EXERCISE PROMPT:
Return each line of the entries that mentions the word "left".

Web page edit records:

****

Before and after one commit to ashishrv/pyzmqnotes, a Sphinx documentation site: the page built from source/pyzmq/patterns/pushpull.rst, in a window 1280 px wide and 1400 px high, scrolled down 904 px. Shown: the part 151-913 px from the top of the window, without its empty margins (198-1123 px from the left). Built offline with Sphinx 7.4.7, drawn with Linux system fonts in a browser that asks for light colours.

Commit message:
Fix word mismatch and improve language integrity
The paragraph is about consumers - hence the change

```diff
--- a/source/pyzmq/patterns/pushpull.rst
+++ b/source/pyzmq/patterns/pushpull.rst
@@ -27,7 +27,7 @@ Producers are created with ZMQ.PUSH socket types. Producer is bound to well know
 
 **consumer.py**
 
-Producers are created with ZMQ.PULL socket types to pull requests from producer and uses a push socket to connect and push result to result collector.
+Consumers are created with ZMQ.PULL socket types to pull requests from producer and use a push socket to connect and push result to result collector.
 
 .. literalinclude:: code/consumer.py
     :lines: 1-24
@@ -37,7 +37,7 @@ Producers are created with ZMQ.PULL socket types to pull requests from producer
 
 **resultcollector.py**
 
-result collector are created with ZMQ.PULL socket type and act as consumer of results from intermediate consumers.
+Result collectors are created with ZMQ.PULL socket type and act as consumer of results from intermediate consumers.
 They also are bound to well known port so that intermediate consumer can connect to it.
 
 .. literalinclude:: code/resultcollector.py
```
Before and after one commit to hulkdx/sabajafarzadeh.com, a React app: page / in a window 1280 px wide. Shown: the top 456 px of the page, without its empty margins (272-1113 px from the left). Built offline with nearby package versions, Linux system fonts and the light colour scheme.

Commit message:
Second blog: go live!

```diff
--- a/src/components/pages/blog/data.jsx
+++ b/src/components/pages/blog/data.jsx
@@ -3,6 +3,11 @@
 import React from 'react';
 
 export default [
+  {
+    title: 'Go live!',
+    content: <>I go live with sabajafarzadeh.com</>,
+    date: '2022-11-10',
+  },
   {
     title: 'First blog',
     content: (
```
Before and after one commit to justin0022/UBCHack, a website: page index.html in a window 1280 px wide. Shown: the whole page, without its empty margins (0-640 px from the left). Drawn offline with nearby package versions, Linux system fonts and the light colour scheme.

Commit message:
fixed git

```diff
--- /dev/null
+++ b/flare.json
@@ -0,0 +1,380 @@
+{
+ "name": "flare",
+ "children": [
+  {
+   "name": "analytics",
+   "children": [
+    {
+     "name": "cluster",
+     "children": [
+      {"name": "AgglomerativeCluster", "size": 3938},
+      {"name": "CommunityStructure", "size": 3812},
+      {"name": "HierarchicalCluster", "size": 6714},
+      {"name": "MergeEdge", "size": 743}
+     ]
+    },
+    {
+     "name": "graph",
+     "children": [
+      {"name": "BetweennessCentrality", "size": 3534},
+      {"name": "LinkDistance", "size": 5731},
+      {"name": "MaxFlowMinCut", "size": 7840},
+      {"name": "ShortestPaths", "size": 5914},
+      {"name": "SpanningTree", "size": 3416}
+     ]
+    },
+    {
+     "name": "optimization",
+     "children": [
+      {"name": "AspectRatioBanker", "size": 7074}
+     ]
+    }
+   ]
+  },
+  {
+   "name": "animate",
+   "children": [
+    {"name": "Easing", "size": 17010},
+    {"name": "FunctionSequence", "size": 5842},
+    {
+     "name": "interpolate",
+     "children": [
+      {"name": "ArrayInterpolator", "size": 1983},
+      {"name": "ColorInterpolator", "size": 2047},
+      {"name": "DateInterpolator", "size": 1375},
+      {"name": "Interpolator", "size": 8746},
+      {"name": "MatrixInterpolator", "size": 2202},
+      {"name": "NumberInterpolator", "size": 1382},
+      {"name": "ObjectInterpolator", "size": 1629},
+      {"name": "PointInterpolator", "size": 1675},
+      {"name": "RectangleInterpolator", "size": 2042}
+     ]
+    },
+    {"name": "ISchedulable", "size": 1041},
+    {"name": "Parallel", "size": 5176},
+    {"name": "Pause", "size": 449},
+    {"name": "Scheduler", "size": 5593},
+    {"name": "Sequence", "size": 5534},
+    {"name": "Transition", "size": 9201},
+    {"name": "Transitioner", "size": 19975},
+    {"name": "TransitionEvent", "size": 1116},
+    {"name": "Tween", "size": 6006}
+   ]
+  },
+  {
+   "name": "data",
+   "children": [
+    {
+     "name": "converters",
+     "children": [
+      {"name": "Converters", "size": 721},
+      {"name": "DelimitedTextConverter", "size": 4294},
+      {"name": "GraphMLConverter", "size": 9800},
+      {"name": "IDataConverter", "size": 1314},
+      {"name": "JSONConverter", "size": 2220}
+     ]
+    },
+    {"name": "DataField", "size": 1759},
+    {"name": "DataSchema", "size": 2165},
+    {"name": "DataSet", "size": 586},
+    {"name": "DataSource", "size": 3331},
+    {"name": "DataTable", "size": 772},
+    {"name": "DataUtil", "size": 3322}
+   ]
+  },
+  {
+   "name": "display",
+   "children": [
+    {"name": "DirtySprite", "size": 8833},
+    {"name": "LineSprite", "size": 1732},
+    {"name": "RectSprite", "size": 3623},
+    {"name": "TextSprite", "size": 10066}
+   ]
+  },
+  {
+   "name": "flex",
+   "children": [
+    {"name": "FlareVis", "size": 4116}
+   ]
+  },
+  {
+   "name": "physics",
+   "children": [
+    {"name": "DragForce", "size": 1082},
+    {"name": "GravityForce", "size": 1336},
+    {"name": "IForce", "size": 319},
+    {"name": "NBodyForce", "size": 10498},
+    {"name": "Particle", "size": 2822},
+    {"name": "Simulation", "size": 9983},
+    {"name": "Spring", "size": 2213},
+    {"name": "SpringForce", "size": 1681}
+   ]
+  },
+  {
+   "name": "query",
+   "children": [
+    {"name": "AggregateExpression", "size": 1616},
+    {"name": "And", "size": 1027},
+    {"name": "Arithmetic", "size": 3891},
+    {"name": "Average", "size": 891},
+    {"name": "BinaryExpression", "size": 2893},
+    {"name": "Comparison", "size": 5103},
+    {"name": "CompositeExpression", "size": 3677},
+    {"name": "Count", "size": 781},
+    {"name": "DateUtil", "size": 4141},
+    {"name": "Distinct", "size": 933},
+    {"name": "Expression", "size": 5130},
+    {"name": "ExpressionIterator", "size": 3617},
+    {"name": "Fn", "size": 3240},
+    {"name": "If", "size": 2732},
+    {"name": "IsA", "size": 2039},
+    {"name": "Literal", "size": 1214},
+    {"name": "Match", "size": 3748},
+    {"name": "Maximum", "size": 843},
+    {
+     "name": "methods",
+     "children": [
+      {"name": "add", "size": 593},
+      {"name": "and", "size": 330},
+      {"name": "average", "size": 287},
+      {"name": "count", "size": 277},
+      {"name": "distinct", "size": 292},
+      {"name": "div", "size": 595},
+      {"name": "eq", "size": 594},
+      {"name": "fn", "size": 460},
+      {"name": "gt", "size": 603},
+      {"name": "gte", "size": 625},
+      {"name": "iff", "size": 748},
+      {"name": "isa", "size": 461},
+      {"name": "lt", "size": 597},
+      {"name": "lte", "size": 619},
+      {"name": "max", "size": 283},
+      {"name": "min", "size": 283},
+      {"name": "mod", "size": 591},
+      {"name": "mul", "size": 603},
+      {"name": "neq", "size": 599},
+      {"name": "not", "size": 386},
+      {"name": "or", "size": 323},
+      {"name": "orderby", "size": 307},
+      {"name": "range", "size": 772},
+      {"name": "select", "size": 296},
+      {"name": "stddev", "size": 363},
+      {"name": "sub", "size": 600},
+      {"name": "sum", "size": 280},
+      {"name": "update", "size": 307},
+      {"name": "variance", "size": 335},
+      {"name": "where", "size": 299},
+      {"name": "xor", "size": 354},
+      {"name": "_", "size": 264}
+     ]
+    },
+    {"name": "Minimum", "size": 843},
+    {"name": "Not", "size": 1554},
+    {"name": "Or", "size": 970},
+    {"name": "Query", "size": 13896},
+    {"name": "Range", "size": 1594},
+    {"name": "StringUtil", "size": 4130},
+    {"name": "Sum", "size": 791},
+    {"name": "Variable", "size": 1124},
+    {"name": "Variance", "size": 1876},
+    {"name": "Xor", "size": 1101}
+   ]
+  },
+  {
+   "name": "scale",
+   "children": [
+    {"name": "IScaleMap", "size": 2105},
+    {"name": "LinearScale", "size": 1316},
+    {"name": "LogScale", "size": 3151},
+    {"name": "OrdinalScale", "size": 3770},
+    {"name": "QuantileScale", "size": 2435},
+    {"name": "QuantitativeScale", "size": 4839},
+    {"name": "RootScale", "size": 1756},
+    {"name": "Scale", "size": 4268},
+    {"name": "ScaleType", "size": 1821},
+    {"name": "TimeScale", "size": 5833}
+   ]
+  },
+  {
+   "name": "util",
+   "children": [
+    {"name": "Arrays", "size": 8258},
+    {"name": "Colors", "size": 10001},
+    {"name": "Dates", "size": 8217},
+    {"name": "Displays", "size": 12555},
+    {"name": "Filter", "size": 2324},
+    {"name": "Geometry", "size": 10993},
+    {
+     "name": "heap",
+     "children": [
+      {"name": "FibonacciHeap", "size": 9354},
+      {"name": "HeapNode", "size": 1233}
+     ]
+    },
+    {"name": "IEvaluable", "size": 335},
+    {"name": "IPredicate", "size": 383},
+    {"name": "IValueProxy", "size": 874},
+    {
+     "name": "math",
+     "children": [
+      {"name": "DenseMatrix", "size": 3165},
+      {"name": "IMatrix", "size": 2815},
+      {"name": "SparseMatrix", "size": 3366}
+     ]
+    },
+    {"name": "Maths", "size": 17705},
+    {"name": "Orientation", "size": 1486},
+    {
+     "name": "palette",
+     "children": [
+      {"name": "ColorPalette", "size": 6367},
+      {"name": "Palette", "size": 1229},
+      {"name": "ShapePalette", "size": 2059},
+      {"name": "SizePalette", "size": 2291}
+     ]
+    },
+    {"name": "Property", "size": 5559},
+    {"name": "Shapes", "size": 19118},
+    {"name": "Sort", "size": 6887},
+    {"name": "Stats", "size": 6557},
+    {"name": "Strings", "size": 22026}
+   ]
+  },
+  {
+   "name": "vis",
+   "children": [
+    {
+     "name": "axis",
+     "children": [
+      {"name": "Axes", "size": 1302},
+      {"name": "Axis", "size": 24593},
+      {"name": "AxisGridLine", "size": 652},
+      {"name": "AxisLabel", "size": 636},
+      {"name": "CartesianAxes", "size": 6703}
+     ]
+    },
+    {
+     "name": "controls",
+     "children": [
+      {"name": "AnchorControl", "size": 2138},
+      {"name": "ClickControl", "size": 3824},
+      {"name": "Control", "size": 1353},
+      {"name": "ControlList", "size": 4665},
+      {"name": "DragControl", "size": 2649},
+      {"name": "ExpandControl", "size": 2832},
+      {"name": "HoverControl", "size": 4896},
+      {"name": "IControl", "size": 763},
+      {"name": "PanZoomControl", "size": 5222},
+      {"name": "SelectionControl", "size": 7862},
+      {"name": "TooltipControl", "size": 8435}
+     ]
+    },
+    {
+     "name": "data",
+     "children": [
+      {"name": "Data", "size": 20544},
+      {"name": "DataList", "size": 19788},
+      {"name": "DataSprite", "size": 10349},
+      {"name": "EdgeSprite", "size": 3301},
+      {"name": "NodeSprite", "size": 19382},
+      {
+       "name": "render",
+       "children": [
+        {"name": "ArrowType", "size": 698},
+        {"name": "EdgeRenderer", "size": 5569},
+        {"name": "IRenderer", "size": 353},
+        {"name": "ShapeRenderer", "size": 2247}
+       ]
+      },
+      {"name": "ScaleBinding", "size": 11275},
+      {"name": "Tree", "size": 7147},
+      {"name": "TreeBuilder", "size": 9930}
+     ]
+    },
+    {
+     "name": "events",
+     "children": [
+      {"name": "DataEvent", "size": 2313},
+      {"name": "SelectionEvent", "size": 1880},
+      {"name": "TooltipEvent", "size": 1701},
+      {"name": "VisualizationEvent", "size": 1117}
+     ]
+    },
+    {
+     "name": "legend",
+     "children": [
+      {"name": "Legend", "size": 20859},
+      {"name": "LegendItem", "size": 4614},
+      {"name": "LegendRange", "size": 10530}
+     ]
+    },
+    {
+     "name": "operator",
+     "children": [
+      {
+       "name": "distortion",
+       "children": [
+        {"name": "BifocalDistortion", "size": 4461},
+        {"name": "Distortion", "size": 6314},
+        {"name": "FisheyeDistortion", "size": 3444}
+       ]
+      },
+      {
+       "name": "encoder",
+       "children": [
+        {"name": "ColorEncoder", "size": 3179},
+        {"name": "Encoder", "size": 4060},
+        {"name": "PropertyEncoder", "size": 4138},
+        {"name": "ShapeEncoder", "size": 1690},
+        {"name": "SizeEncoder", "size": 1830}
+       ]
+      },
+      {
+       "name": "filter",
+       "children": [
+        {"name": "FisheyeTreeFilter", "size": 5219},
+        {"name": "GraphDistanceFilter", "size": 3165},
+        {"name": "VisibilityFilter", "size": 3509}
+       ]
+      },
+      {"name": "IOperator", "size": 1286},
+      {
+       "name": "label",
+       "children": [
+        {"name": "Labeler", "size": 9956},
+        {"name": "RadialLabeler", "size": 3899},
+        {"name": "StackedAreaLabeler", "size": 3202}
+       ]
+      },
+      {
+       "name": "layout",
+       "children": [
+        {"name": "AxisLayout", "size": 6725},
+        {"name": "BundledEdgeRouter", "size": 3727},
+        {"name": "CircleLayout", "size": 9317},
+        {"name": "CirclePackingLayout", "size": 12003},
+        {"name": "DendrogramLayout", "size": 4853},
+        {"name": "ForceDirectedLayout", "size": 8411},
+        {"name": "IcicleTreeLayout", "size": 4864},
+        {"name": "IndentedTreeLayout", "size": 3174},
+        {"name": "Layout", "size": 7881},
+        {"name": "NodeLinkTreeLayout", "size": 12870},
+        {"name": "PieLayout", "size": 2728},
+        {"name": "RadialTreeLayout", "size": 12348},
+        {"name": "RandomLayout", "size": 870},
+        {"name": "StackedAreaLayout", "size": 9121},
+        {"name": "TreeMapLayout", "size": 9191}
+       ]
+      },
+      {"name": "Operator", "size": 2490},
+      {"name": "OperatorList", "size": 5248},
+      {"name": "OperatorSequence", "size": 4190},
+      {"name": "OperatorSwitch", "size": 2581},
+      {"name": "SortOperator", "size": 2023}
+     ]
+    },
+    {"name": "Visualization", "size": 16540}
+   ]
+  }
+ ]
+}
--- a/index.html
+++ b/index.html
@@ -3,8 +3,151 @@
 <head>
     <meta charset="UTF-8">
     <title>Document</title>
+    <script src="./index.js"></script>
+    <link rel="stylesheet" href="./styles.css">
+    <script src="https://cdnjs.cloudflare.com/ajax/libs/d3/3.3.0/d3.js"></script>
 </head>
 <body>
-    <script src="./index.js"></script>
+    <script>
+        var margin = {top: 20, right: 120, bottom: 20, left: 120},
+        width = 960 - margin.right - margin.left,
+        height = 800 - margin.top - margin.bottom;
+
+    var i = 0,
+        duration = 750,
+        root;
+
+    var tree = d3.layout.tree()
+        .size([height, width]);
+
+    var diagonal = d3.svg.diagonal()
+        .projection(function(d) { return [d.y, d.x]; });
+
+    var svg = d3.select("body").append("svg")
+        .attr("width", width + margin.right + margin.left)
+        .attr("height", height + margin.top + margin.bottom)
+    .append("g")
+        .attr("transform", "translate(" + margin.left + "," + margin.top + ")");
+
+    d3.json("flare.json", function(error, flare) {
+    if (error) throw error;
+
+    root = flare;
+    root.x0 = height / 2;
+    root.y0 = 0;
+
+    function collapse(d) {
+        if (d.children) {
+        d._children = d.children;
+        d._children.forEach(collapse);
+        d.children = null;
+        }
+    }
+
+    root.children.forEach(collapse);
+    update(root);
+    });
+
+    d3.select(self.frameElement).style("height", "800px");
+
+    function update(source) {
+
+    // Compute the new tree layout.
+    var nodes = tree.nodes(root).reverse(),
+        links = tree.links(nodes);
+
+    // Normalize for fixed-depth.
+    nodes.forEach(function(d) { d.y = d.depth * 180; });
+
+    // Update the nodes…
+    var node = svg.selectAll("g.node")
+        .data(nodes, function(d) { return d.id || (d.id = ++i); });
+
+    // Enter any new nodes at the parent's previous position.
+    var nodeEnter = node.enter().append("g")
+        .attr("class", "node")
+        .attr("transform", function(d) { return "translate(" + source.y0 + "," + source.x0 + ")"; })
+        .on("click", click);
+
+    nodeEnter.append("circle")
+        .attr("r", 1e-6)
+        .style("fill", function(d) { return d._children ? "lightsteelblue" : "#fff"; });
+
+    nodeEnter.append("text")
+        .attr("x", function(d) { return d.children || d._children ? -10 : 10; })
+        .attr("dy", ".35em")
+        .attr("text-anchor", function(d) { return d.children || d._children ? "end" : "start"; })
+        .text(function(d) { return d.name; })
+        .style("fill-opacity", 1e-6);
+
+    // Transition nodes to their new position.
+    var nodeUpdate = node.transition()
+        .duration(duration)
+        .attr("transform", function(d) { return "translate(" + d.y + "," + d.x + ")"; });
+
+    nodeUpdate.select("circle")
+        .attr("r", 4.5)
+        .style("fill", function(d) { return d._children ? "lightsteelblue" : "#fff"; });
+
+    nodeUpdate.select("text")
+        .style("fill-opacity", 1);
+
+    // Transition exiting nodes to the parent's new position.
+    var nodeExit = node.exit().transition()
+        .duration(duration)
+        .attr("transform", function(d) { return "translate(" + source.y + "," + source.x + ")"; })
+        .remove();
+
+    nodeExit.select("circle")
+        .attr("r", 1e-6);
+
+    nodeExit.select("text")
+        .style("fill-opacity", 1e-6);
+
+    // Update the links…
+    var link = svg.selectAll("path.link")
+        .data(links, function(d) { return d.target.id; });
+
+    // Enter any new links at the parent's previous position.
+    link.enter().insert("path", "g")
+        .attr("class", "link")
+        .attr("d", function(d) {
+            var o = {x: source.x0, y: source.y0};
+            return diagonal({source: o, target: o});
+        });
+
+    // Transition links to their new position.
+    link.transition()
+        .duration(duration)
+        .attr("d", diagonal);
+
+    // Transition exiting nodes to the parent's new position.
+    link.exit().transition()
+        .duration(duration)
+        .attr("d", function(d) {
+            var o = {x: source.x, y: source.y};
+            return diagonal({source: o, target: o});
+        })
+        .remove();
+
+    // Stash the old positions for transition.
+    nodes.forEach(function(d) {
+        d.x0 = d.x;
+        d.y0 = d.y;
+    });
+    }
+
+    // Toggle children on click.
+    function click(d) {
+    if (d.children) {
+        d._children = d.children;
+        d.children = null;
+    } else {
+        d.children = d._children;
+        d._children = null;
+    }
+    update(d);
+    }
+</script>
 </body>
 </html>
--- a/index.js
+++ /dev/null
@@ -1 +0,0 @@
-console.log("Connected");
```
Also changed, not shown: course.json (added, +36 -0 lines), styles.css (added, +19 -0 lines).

****

WRITTEN REPLY:
Before and after one commit to ashishrv/pyzmqnotes, a Sphinx documentation site: the page built from source/pyzmq/patterns/pushpull.rst, in a window 1280 px wide and 1400 px high, scrolled down 904 px. Shown: the part 151-913 px from the top of the window, without its empty margins (198-1123 px from the left). Built offline with Sphinx 7.4.7, drawn with Linux system fonts in a browser that asks for light colours.
Before and after one commit to hulkdx/sabajafarzadeh.com, a React app: page / in a window 1280 px wide. Shown: the top 456 px of the page, without its empty margins (272-1113 px from the left). Built offline with nearby package versions, Linux system fonts and the light colour scheme.
Before and after one commit to justin0022/UBCHack, a website: page index.html in a window 1280 px wide. Shown: the whole page, without its empty margins (0-640 px from the left). Drawn offline with nearby package versions, Linux system fonts and the light colour scheme.
+        var margin = {top: 20, right: 120, bottom: 20, left: 120},
+        width = 960 - margin.right - margin.left,
+        .attr("width", width + margin.right + margin.left)
+        .attr("transform", "translate(" + margin.left + "," + margin.top + ")");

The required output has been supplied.